[What is expected] Below are the records; copy each line in which "left" can be found.

---------- Data shown

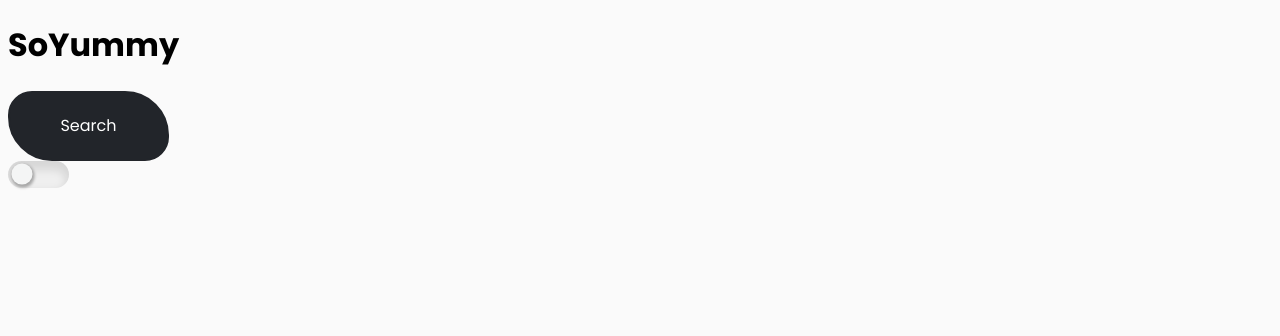
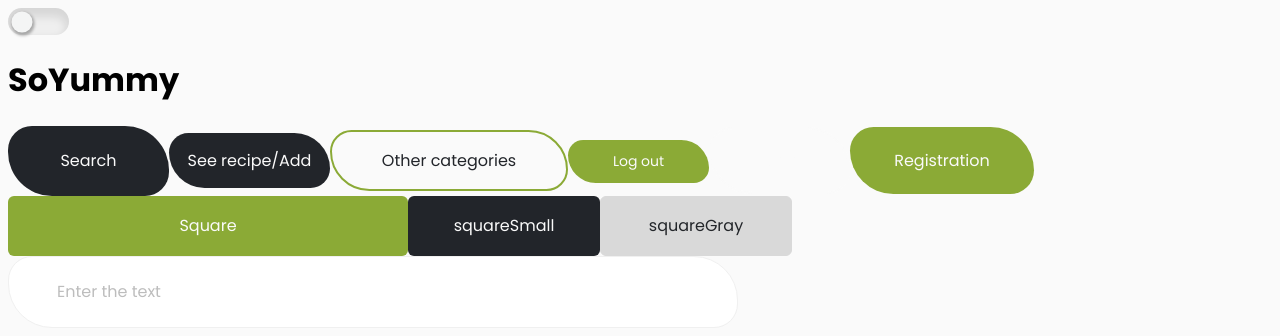
Before and after one commit to DominikDanielewicz/SoYummy, a React (Vite) app: page / in a window 1280 px wide. Shown: the top 336 px of the page. Built offline with nearby package versions, Linux system fonts and the light colour scheme; the HTML template or start-up script is replaced by a standard one.

Commit message:
Buttons, SearchInput components
All buttons prepared according to a variant type passed as a prop. Search input for Search component. More theme (colors, fonts, rem units) adjustments.

```diff
--- a/src/App.jsx
+++ b/src/App.jsx
@@ -1,10 +1,11 @@
 import './App.css';
-import Button from './components/Button/Button';
+import Button from './components/Button/Button.styled';
 import { ThemeProvider } from 'styled-components';
 import { GlobalStyles, lightTheme, darkTheme } from './styles/themes';
 import { useSelector } from 'react-redux';
 import { selectTheme } from './redux/theme/selectors';
 import ThemeSwitcher from './components/ThemeSwitcher/ThemeSwitcher';
+import SearchInput from './components/SearchInput/SearchInput';
 
 const App = () => {
   const themeType = useSelector(selectTheme);
@@ -13,9 +14,18 @@ const App = () => {
   return (
     <ThemeProvider theme={theme}>
       <GlobalStyles />
+      <ThemeSwitcher />
       <h1>SoYummy</h1>
       <Button>Search</Button>
-      <ThemeSwitcher />
+      <Button $variant="roundedSmall">See recipe/Add</Button>
+      <Button $variant="category">Other categories</Button>
+      <Button $variant="logout">Log out</Button>
+      <Button $variant="signin">Sign in</Button>
+      <Button $variant="register">Registration</Button>
+      <Button $variant="square">Square</Button>
+      <Button $variant="squareSmall">squareSmall</Button>
+      <Button $variant="squareGray">squareGray</Button>
+      <SearchInput placeholder="Enter the text" type="text" />
     </ThemeProvider>
   );
 };
--- a/src/components/Button/Button.styled.js
+++ b/src/components/Button/Button.styled.js
@@ -1,21 +1,142 @@
-import styled from 'styled-components';
+import styled, { css } from 'styled-components';
+import { colors } from '../../styles/themes';
 
 const StyledButton = styled.button`
-  width: 161px;
-  height: 70px;
+  min-width: 16.1rem;
+  height: 7rem;
   background-color: ${props => props.theme.color.button.primary};
-  color: #fff;
-  border-radius: 24px 44px;
-  border: 2px solid ${props => props.theme.color.button.primary};
+  color: ${colors.mainLight};
+  border-radius: 2.4rem 4.4rem;
+  border: none;
+  transition: background-color 150ms;
+  font-size: 1.6rem;
+  line-height: 1.125;
 
   &:hover,
   &:focus,
   &:active {
     background-color: ${props => props.theme.color.button.secondary};
-    border: 2px solid ${props => props.theme.color.button.secondary};
-    transition: background-color 150ms, border 150ms;
-    outline: none;
   }
+
+  ${props =>
+    props.$variant === 'roundedSmall' &&
+    css`
+      height: 5.5rem;
+    `}
+
+  ${props =>
+    props.$variant === 'category' &&
+    css`
+      min-width: 23.8rem;
+      height: 6.1rem;
+      background-color: ${colors.transparent};
+      border: 0.2rem solid ${colors.brand};
+      color: ${colors.mainAccent};
+      transition: color 150ms;
+
+      &:hover,
+      &:focus,
+      &:active {
+        background-color: ${colors.brand};
+        color: ${colors.mainLight};
+      }
+    `}
+
+  ${props =>
+    props.$variant === 'logout' &&
+    css`
+      min-width: 14.1rem;
+      height: 4.3rem;
+      background-color: ${colors.brand};
+      border-radius: 2.4rem 4.4rem;
+      font-size: 1.4rem;
+
+      &:hover,
+      &:focus,
+      &:active {
+        background-color: ${colors.mainAccent};
+      }
+    `}
+
+  ${props =>
+    props.$variant === 'signin' &&
+    css`
+      min-width: 14.1rem;
+      height: 6.7rem;
+      background-color: ${colors.transparent};
+      border: 0.2rem solid ${colors.mainLight};
+      transition: color 150ms, border 150ms;
+
+      &:hover,
+      &:focus,
+      &:active {
+        background-color: ${colors.transparent};
+        border: 0.2rem solid ${colors.brand};
+        color: ${colors.brand};
+      }
+    `}
+
+    ${props =>
+    props.$variant === 'register' &&
+    css`
+      min-width: 18.4rem;
+      height: 6.7rem;
+      background-color: ${colors.brand};
+
+      &:hover,
+      &:focus,
+      &:active {
+        background-color: ${colors.mainAccent};
+      }
+    `}
+
+    ${props =>
+    props.$variant === 'square' &&
+    css`
+      max-width: 40rem;
+      width: 100%;
+      min-width: 13.7rem;
+      height: 6rem;
+      border-radius: 0.6rem;
+      background-color: ${props => props.theme.color.button.secondary};
+      transition: color 150ms;
+
+      &:hover,
+      &:focus,
+      &:active {
+        color: ${props => props.theme.color.button.primary};
+      }
+    `}
+
+    ${props =>
+    props.$variant === 'squareSmall' &&
+    css`
+      max-width: 19.2rem;
+      width: 19.2rem;
+      min-width: 13.7rem;
+      height: 6rem;
+      border-radius: 0.6rem;
+    `}
+
+    ${props =>
+    props.$variant === 'squareGray' &&
+    css`
+      max-width: 19.2rem;
+      width: 19.2rem;
+      min-width: 13.7rem;
+      height: 6rem;
+      border-radius: 0.6rem;
+      border: 1px solid ${colors.mainNeutral};
+      background-color: ${colors.mainNeutral};
+      color: ${colors.secondaryDark};
+
+      &:hover,
+      &:focus,
+      &:active {
+        border: 1px solid ${colors.secondaryDark};
+        background-color: ${colors.transparent};
+      }
+    `}
 `;
 
 export default StyledButton;
--- /dev/null
+++ b/src/components/SearchInput/SearchInput.jsx
@@ -0,0 +1,12 @@
+import { StyledSearchInput } from './SearchInput.styled';
+import { PropTypes } from 'prop-types';
+
+const SearchInput = ({ placeholder }) => {
+  return <StyledSearchInput placeholder={placeholder} />;
+};
+
+SearchInput.propTypes = {
+  placeholder: PropTypes.string,
+};
+
+export default SearchInput;
--- /dev/null
+++ b/src/components/SearchInput/SearchInput.styled.js
@@ -0,0 +1,26 @@
+import styled from 'styled-components';
+import { colors } from '../../styles/themes';
+
+export const StyledSearchInput = styled.input`
+  max-width: 51rem;
+  width: 100%;
+  min-width: 29.5rem;
+  height: 7rem;
+  border: 0.1rem solid ${props => props.theme.color.search.primary};
+  border-radius: 2.4rem 4.4rem;
+  background-color: ${props => props.theme.color.search.accent};
+  color: ${props => props.theme.color.search.secondary};
+  padding: 0 17rem 0 4.8rem;
+  transition: background-color 250ms, color 250ms, border 250ms;
+
+  &:hover,
+  &:active,
+  &:focus {
+    color: ${props => props.theme.color.search.tertiary};
+    border: 0.1rem solid ${colors.secondaryAccent};
+  }
+
+  &::placeholder {
+    color: ${props => props.theme.color.search.secondary};
+  }
+`;
--- a/src/components/ThemeSwitcher/ThemeSwitcher.styled.js
+++ b/src/components/ThemeSwitcher/ThemeSwitcher.styled.js
@@ -1,12 +1,13 @@
 import styled from 'styled-components';
+import { colors } from '../../styles/themes';
 
 export const Switch = styled.div`
   position: relative;
-  width: 61px;
-  height: 27px;
+  width: 6.1rem;
+  height: 2.7rem;
   border-radius: 20px;
-  background-color: ${props => (props.value ? '#8BAA36' : '#efefef')};
-  box-shadow: 0px 6px 8px 3px rgba(0, 0, 0, 0.1) inset;
+  background-color: ${props => (props.value ? colors.brand : colors.switchbg)};
+  box-shadow: 0rem 0.6rem 0.8rem 0.3rem rgba(0, 0, 0, 0.1) inset;
   cursor: pointer;
   transition: background-color 250ms;
 
@@ -16,10 +17,10 @@ export const Switch = styled.div`
     top: 50%;
     left: ${props => (props.value ? '77%' : '23%')};
     transform: translate(-50%, -50%);
-    background-color: #f4f5f5;
-    border-radius: 20px;
-    width: 21px;
-    height: 21px;
+    background-color: ${colors.switchbtn};
+    border-radius: 2rem;
+    width: 2.1rem;
+    height: 2.1rem;
     box-shadow: ${props =>
       props.value ? '-2px 1px 3px 1px rgba(0, 0, 0, 0.2)' : '1px 2px 3px 1px rgba(0, 0, 0, 0.3)'};
     transition: left 250ms, box-shadow 250ms;
--- a/src/styles/themes.js
+++ b/src/styles/themes.js
@@ -18,21 +18,63 @@ const typography = {
     semiBold: '600',
     bold: '700',
   },
-  size: {},
+  size: {
+    tiny: '0.8rem',
+    mini: '1rem',
+    small: '1.2rem',
+    normal: '1.4rem',
+    regular: '1.6rem',
+    moderate: '1.8rem',
+    fair: '2rem',
+    average: '2.4rem',
+    substantial: '2.8rem',
+    medium: '3.2rem',
+    great: '4.4rem',
+    // extensive: '4.6rem',
+    big: '6rem',
+    large: '7.2rem',
+    colossal: '10rem',
+    // huge: '11rem',
+  },
 };
 
 const colors = {
   white: '#FFFFFF',
   black: '#000000',
   transparent: 'transparent',
+  brand: '#8BAA36',
+  brandVariant: '#EBF3D4',
   mainLight: '#FAFAFA',
   mainDark: '#1E1F28',
-  titleLight: '#001833',
-  headingLight: '#3E4462',
-  brand: '#8BAA36',
-  buttonDark: '#22252A',
-  placeholder: '#bdbdbd',
+  mainDarkContrast: '#2A2C36',
+  mainNeutral: '#D9D9D9',
+  mainAccent: '#22252A',
+  primaryDark: '#001833',
+  secondaryDark: '#23262A',
+  tertiaryDark: '#3E4462',
+  primaryAccent: '#7d7d7d',
+  secondaryAccent: '#8c8d91',
+  tertiaryAccent: '#BDBDBD',
+  danger: '#E74A3B',
+  success: '#3CBC81',
+  warning: '#F6C23E',
+  copyright: '#8e8f92',
+  inputNormalColor: '#d0d1d3',
+  inputNormalBorder: '#23262a4d',
+  switchbg: '#efefef',
+  switchbtn: '#f4f5f5',
+  searchBorder: '#f0f0f0',
 };
+
+//FAFAFA 0.1 #fafafa1a
+//FAFAFA 0.2 #fafafa33
+//FAFAFA 0.3 #fafafa4d
+//FAFAFA 0.4 #fafafa66
+//FAFAFA 0.5 #fafafa80
+//FAFAFA 0.6 #fafafa99
+//FAFAFA 0.7 #fafafab3
+//FAFAFA 0.8 #fafafacc
+//FAFAFA 0.9 #fafafae6
 
 const lightTheme = {
   color: {
@@ -40,8 +82,15 @@ const lightTheme = {
       primary: colors.mainLight,
     },
     button: {
-      primary: colors.buttonDark,
+      primary: colors.mainAccent,
       secondary: colors.brand,
+      tertiary: colors.brand,
+    },
+    search: {
+      primary: colors.searchBorder,
+      secondary: colors.tertiaryAccent,
+      tertiary: colors.secondaryDark,
+      accent: colors.white,
     },
   },
 
@@ -56,7 +105,14 @@ const darkTheme = {
     },
     button: {
       primary: colors.brand,
-      secondary: colors.buttonDark,
+      secondary: colors.mainAccent,
+      tertiary: colors.mainAccent,
+    },
+    search: {
+      primary: colors.secondaryAccent,
+      secondary: colors.secondaryAccent,
+      tertiary: colors.mainLight,
+      accent: colors.transparent,
     },
   },
 
@@ -73,8 +129,13 @@ const GlobalStyles = styled.createGlobalStyle`
     padding: 0;
   }
 
+  html {
+    font-size: 62.5%;
+  }
+
   body {
     background-color: ${props => props.theme.color.background.primary};
+    transition: background-color 250ms;
     min-height: 100vh;
     line-height: 1.5;
     -webkit-font-smoothing: antialiased;
@@ -82,6 +143,7 @@ const GlobalStyles = styled.createGlobalStyle`
     text-rendering: optimizeSpeed;
     font-family: 'poppins';
     font-weight: ${typography.weight.regular};
+    font-size: 1.6rem;
   }
 
   a {
```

--------------------

[Response box]
     left: ${props => (props.value ? '77%' : '23%')};
     transition: left 250ms, box-shadow 250ms;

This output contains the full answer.